Show every line of the data where the word "CLAUDE" can be found.
Data for processing START
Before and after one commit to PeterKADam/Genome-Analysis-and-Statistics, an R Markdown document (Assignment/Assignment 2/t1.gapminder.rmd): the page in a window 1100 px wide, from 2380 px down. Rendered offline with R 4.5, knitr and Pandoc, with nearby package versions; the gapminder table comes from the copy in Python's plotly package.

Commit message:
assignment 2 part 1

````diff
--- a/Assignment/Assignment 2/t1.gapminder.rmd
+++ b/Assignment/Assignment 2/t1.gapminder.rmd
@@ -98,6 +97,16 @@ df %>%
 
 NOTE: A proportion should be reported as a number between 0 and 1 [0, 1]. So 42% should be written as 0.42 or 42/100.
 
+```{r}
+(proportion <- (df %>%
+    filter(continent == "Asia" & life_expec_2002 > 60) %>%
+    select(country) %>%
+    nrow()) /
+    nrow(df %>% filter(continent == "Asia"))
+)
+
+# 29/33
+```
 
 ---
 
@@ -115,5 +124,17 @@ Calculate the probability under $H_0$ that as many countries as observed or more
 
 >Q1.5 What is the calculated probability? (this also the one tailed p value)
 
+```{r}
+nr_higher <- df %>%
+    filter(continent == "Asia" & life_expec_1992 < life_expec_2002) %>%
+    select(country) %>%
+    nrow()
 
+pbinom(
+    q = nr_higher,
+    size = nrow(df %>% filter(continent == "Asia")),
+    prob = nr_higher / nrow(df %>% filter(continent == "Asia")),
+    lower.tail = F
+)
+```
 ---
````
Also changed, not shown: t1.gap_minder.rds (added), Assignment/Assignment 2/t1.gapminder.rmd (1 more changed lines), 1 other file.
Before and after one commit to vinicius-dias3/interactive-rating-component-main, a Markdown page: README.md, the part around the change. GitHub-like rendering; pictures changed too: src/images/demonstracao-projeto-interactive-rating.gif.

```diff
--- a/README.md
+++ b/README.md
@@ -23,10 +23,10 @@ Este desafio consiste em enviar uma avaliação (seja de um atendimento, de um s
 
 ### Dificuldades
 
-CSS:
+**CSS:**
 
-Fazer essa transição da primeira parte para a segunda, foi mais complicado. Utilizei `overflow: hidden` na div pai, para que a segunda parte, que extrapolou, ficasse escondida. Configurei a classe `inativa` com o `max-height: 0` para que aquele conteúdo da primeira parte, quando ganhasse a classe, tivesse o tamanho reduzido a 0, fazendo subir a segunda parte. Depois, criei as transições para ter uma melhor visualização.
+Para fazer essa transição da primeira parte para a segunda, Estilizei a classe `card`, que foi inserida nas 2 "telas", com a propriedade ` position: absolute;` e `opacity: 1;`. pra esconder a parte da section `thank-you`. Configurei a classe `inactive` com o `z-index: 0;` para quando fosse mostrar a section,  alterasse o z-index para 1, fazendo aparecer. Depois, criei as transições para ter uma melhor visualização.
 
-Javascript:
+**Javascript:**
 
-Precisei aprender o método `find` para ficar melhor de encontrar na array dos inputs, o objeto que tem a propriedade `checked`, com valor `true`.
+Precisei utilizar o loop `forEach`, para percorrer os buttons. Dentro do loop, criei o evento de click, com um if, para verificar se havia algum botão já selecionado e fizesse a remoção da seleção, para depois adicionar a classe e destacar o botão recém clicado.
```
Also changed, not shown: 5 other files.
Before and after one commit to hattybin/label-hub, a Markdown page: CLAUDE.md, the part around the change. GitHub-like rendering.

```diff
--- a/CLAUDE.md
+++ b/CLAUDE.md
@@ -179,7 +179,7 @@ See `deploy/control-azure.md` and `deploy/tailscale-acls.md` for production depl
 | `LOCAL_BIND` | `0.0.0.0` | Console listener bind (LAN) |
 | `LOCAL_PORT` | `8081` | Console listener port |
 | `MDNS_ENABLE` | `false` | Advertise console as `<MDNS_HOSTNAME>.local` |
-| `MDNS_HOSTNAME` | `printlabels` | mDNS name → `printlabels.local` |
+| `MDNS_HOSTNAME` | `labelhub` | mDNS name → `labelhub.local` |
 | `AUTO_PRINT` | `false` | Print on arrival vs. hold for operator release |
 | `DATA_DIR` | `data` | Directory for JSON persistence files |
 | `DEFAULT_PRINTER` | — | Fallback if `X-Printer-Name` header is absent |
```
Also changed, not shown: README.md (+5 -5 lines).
Data for processing END
> Task answer:
Before and after one commit to hattybin/label-hub, a Markdown page: CLAUDE.md, the part around the change. GitHub-like rendering.
--- a/CLAUDE.md
+++ b/CLAUDE.md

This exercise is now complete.